Züc surprised himself.

He’s really clear on his intentions in life: to always be close to his sister. To always know where his humans are. And to always be in a state of happiness, usually play, when not napping, chasing stuff or eating.

So he surprised himself when he learned how to swim.

We were all out picnicking at a lovely, quiet lake in the summer time. I already love the water and swimming, My Fine Husband was in the water (the temp was warm enough) and Hops, Züc’s sister, was in the water as soon as she could get in.

Prancing at the end of the lake was Züc, whining and lamenting as only a slightly dang-it-I-want-to-be-with-you-all kid can do.

Züc, left, and his sister Hops, on dry land.

All of us were encouraging him to join us, from his prancing on the bank, in the lake.

I was only a few feet into the water, and he’d cautiously wade out, whining and unsure… though trusting me to be there for him, literally. He’d carefully walk to me, then go back to shore.

I’d step back and encourage him again to come to me. He’d do the same, tentatively putting his legs into this stuff (water) he hadn’t yet fully come to trust.

Finally, I was out far enough  and he wanted to join us badly enough that he leapt from the shore to me. SUCCESS!
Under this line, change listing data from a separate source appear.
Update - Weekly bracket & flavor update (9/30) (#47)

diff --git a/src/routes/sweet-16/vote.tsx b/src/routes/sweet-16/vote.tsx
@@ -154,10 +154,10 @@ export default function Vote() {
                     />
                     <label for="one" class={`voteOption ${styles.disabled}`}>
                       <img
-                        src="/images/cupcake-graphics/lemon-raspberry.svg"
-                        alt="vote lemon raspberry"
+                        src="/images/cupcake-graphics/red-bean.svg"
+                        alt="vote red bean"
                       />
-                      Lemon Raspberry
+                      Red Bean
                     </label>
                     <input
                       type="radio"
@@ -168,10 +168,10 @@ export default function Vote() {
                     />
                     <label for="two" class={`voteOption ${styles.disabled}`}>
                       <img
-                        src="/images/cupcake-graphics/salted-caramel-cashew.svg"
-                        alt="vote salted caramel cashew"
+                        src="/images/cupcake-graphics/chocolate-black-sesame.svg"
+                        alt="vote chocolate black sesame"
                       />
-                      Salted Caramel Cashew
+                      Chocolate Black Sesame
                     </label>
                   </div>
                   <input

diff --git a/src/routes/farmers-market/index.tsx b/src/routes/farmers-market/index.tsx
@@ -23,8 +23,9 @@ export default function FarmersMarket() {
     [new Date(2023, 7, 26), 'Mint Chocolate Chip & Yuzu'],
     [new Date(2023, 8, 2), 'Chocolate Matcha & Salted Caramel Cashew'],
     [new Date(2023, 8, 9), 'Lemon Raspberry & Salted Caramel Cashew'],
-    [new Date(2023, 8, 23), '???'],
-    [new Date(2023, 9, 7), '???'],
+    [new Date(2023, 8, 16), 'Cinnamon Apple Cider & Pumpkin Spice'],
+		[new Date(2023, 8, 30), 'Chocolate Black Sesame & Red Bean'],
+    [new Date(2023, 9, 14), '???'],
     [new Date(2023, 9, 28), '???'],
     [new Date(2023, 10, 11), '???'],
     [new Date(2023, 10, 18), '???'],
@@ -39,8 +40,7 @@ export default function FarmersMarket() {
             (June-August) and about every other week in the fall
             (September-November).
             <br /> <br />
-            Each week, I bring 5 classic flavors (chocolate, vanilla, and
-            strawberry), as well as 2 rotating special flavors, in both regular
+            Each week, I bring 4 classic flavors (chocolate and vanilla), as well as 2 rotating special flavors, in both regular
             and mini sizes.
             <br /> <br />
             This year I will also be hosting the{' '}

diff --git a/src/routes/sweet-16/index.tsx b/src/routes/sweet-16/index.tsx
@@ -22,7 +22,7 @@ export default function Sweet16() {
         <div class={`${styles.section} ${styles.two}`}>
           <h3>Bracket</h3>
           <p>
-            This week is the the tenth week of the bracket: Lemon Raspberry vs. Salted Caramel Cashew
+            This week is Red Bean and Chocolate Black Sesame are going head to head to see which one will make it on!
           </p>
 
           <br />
I held onto him, to reinforce his trust in me until he was ready to paddle about on his own.

And paddle he did!

Once he realized he could in fact swim, he did. With his head held as high off the surface of the water as possible, he swam to his sister. Then to My Fine Husband. Then to shore. Then out to us again. And so forth, until he’d swam for several minutes, still with a few low short whines, getting at least a bit more familiar with this strange environ.
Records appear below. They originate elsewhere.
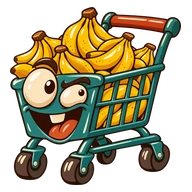
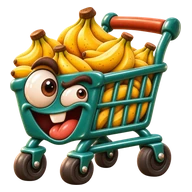
Donne un rendu 3D à la mascotte Bananani

diff --git a/src/routes/login/+page.svelte b/src/routes/login/+page.svelte
@@ -11,7 +11,7 @@
 <div class="min-h-[60vh] flex items-center justify-center px-4">
   <div class="w-full max-w-md">
     <header class="text-center mb-10">
-      <img src="/bananani-mascot.webp" alt="" width="96" height="96" class="mx-auto mb-3 h-20 w-20 md:h-24 md:w-24" />
+      <img src="/bananani-mascot.webp?v=3" alt="" width="96" height="96" class="mx-auto mb-3 h-20 w-20 md:h-24 md:w-24" />
       <div class="h-eyebrow mb-2">Bananani</div>
       <h1 class="h-display text-5xl md:text-6xl italic">Benvenuto</h1>
       <p class="text-sepia italic mt-3">Connecte-toi pour accéder à ta cucina.</p>

diff --git a/src/app.html b/src/app.html
@@ -2,8 +2,8 @@
 <html lang="fr">
   <head>
     <meta charset="utf-8" />
-    <link rel="icon" href="%sveltekit.assets%/favicon.ico?v=2" />
-    <link rel="apple-touch-icon" href="%sveltekit.assets%/apple-touch-icon.png?v=2" />
+    <link rel="icon" href="%sveltekit.assets%/favicon.ico?v=3" />
+    <link rel="apple-touch-icon" href="%sveltekit.assets%/apple-touch-icon.png?v=3" />
     <link rel="manifest" href="%sveltekit.assets%/manifest.webmanifest" />
     <meta name="viewport" content="width=device-width, initial-scale=1, viewport-fit=cover" />
     <meta name="theme-color" content="#F4ECDB" />

diff --git a/src/routes/admin/login/+page.svelte b/src/routes/admin/login/+page.svelte
@@ -10,7 +10,7 @@
 <div class="min-h-[60vh] flex items-center justify-center px-4">
   <div class="w-full max-w-md">
     <header class="text-center mb-10">
-      <img src="/bananani-mascot.webp" alt="" width="96" height="96" class="mx-auto mb-3 h-20 w-20 md:h-24 md:w-24" />
+      <img src="/bananani-mascot.webp?v=3" alt="" width="96" height="96" class="mx-auto mb-3 h-20 w-20 md:h-24 md:w-24" />
       <div class="h-eyebrow mb-2">Bananani</div>
       <h1 class="h-display text-5xl md:text-6xl italic">Back-office</h1>
       <p class="text-sepia italic mt-3">Gestion des comptes utilisateurs.</p>

diff --git a/src/routes/+layout.svelte b/src/routes/+layout.svelte
@@ -107,7 +107,7 @@
           onclick={onLogoClick}
           onkeydown={onLogoKeydown}
         >
-          <img src="/bananani-mascot.webp" alt="" width="48" height="48" class="shrink-0 pointer-events-none" draggable="false" />
+          <img src="/bananani-mascot.webp?v=3" alt="" width="48" height="48" class="shrink-0 pointer-events-none" draggable="false" />
           <span class="font-display italic text-3xl md:text-[28px] leading-none text-umber tracking-tight">
             Bananani
           </span>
Züc’s learning to swim was a (pun intended) watershed moment for us all. Very celebratory since we wanted him to join us, when he was ready – never forced or trust compromised. (NEVER throw another animal in the water that does not want to go – you only foster distrust).

We all had a great afternoon, connecting with each other, the water and the idea of what family is.
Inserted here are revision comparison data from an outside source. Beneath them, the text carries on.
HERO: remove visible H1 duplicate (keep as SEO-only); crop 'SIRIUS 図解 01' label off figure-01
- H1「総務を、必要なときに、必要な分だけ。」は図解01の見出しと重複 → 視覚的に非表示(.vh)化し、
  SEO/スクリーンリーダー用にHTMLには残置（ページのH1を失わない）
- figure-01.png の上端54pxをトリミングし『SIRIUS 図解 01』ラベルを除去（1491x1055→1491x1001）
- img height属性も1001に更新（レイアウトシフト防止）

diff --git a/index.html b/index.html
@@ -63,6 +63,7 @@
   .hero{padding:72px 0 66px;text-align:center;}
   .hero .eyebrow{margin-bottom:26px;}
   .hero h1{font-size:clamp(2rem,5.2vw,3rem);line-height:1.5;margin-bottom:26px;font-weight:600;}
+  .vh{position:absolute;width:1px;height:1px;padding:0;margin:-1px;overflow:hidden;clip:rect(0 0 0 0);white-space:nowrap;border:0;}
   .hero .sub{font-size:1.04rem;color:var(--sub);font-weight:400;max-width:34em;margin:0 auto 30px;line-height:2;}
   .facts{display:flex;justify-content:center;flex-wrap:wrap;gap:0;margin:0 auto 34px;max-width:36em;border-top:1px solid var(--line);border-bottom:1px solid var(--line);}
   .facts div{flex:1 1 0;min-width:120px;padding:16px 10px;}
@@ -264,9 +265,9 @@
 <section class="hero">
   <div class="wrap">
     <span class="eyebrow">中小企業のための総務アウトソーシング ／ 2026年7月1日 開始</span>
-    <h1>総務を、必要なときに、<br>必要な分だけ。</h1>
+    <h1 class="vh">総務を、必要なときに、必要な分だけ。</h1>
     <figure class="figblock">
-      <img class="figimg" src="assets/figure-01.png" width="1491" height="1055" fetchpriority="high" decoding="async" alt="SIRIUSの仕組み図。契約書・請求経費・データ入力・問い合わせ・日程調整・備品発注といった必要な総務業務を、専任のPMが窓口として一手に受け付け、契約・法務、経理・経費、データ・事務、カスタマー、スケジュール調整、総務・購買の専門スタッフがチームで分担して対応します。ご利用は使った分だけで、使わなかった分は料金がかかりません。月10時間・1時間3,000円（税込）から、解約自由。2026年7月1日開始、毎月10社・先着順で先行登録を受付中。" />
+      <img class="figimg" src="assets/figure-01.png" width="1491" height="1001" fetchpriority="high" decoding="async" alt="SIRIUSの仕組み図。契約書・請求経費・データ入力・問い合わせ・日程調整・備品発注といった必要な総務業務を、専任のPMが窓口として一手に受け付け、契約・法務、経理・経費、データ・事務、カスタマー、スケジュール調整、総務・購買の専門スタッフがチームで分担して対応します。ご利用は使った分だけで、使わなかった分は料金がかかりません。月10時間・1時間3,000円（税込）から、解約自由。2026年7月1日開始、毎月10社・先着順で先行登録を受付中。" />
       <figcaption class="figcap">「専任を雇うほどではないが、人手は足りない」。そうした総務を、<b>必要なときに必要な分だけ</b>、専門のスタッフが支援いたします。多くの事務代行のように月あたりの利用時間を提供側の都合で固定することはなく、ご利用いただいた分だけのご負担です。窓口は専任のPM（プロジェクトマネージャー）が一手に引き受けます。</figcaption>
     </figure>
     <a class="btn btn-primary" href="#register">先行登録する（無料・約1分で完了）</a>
Sometimes learning how to swim even with a fear of what the ‘water’ may be makes all the difference.